But the Government's response to the need to promote British tourism has fallen short of the mark. The British Tourist Authority has put together a recovery and reassurance package aimed at persuading overseas visitors to come back to Britain. But of the £22 million the BTA has estimated that is needed, the Government has agreed to fund only £2 million.

We have promised to match industry sponsorship pound for pound to give a permanent increase in the funding of the BTA of up to £30 million year. So we will have a package in place which will allow the industry to invest ahead of time to attract tourists back.

Domestic visitors are no less important to the prosperity of our tourist businesses. The industry estimates that it will need £10 million to mount a proper effort to restore the prospects of English businesses, but the Government has given only £4 million to the English Tourism Council for this purpose - £1 million less than has been given to the Scottish Tourist Board. No wonder the British Hospitality Association described the Government's package as 'disappointing'. We would provide the funds for an effective campaign.

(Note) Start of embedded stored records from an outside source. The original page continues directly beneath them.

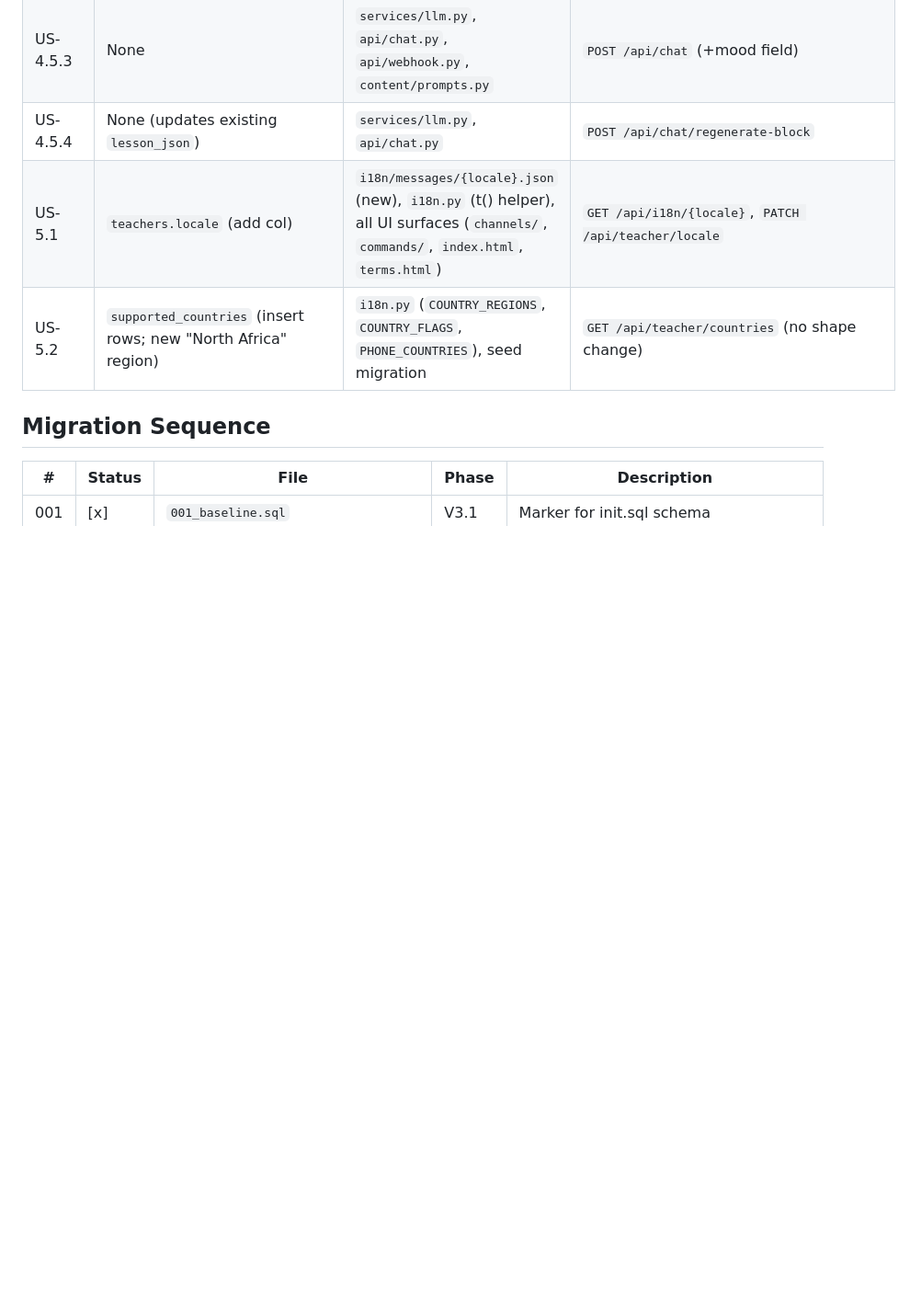
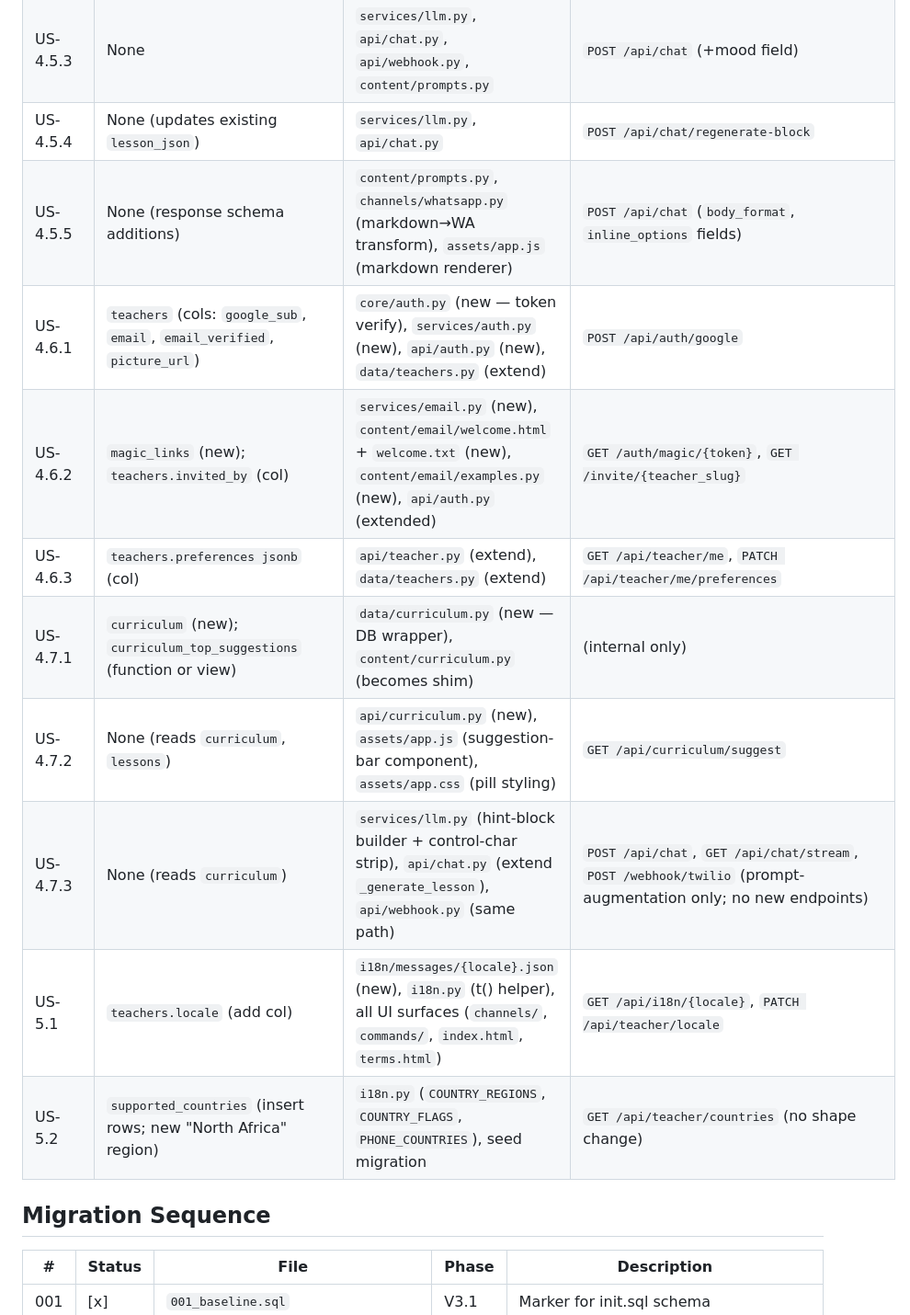
Before and after one commit to kulemantu/ns.classgen, a Markdown page: docs/ROADMAP.md, the part around one of its changes. Shown at 92% size. Drawn GitHub-style; blank space fills up the shorter version.

Commit message:
docs(roadmap): Sync migration sequence + traceability matrix with V4.5.5/V4.6/V4.7
Two scaffolding tables had drifted past their stories:

- Architecture Traceability Matrix stopped at US-5.2; missed US-4.5.5
  (markdown bubbles), US-4.6.1/4.6.2/4.6.3 (Google sign-in + welcome
  email + cross-device prefs), and US-4.7.1/4.7.2/4.7.3 (curriculum DB
  + web pills + WhatsApp clarification enrichment). Added rows for each
  with their tables / modules / endpoints.

- Migration Sequence stopped at 016; the V4.6 and V4.7 sections already
  reserved 017-020 inline. Appended:
    017 — teacher identity (google_sub, email, email_verified, picture_url)
    018 — magic_links table + teachers.invited_by + teachers.preferences
    019 — curriculum table (pg_trgm, tsvector, indexes) + seed
    020 — curriculum_top_suggestions SQL function

No story content changed; this is pure drift cleanup so the tables
remain the canonical schema-change log and story-to-artifact map.

Signed-off-by: Kago Kagichiri <kago.kagichiri@gmail.com>
Co-Authored-By: Claude Opus 4.6 <noreply@anthropic.com>

```diff
--- a/docs/ROADMAP.md
+++ b/docs/ROADMAP.md
@@ -1202,6 +1202,13 @@ Every user story traces to: schema changes → new/modified modules → endpoint
 | US-4.5.2 | `lesson_history.adventure_state` (add col) | `services/llm.py`, `content/prompts.py`, `api/teacher.py` | `POST /api/teacher/class/{slug}/serialize` |
 | US-4.5.3 | None | `services/llm.py`, `api/chat.py`, `api/webhook.py`, `content/prompts.py` | `POST /api/chat` (+mood field) |
 | US-4.5.4 | None (updates existing `lesson_json`) | `services/llm.py`, `api/chat.py` | `POST /api/chat/regenerate-block` |
+| US-4.5.5 | None (response schema additions) | `content/prompts.py`, `channels/whatsapp.py` (markdown→WA transform), `assets/app.js` (markdown renderer) | `POST /api/chat` (`body_format`, `inline_options` fields) |
+| US-4.6.1 | `teachers` (cols: `google_sub`, `email`, `email_verified`, `picture_url`) | `core/auth.py` (new — token verify), `services/auth.py` (new), `api/auth.py` (new), `data/teachers.py` (extend) | `POST /api/auth/google` |
+| US-4.6.2 | `magic_links` (new); `teachers.invited_by` (col) | `services/email.py` (new), `content/email/welcome.html` + `welcome.txt` (new), `content/email/examples.py` (new), `api/auth.py` (extended) | `GET /auth/magic/{token}`, `GET /invite/{teacher_slug}` |
+| US-4.6.3 | `teachers.preferences jsonb` (col) | `api/teacher.py` (extend), `data/teachers.py` (extend) | `GET /api/teacher/me`, `PATCH /api/teacher/me/preferences` |
+| US-4.7.1 | `curriculum` (new); `curriculum_top_suggestions` (function or view) | `data/curriculum.py` (new — DB wrapper), `content/curriculum.py` (becomes shim) | (internal only) |
+| US-4.7.2 | None (reads `curriculum`, `lessons`) | `api/curriculum.py` (new), `assets/app.js` (suggestion-bar component), `assets/app.css` (pill styling) | `GET /api/curriculum/suggest` |
+| US-4.7.3 | None (reads `curriculum`) | `services/llm.py` (hint-block builder + control-char strip), `api/chat.py` (extend `_generate_lesson`), `api/webhook.py` (same path) | `POST /api/chat`, `GET /api/chat/stream`, `POST /webhook/twilio` (prompt-augmentation only; no new endpoints) |
 | US-5.1 | `teachers.locale` (add col) | `i18n/messages/{locale}.json` (new), `i18n.py` (t() helper), all UI surfaces (`channels/`, `commands/`, `index.html`, `terms.html`) | `GET /api/i18n/{locale}`, `PATCH /api/teacher/locale` |
 | US-5.2 | `supported_countries` (insert rows; new "North Africa" region) | `i18n.py` (`COUNTRY_REGIONS`, `COUNTRY_FLAGS`, `PHONE_COUNTRIES`), seed migration | `GET /api/teacher/countries` (no shape change) |
 
```
Also changed, not shown: other parts of docs/ROADMAP.md (+4 -0 lines).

Easter is the start of a make-or-break time for thousands of rural businesses, with four bank holidays in six weeks. So far in this crisis there has been too much hesitation, too much delay. The Government owes it to these businesses to take urgent action this Easter to cut out the delays in tackling Foot and Mouth; to get relief to businesses now, before it is too late; and to take steps to rebuild the long term livelihood of rural Britain. We are preparing to do just that."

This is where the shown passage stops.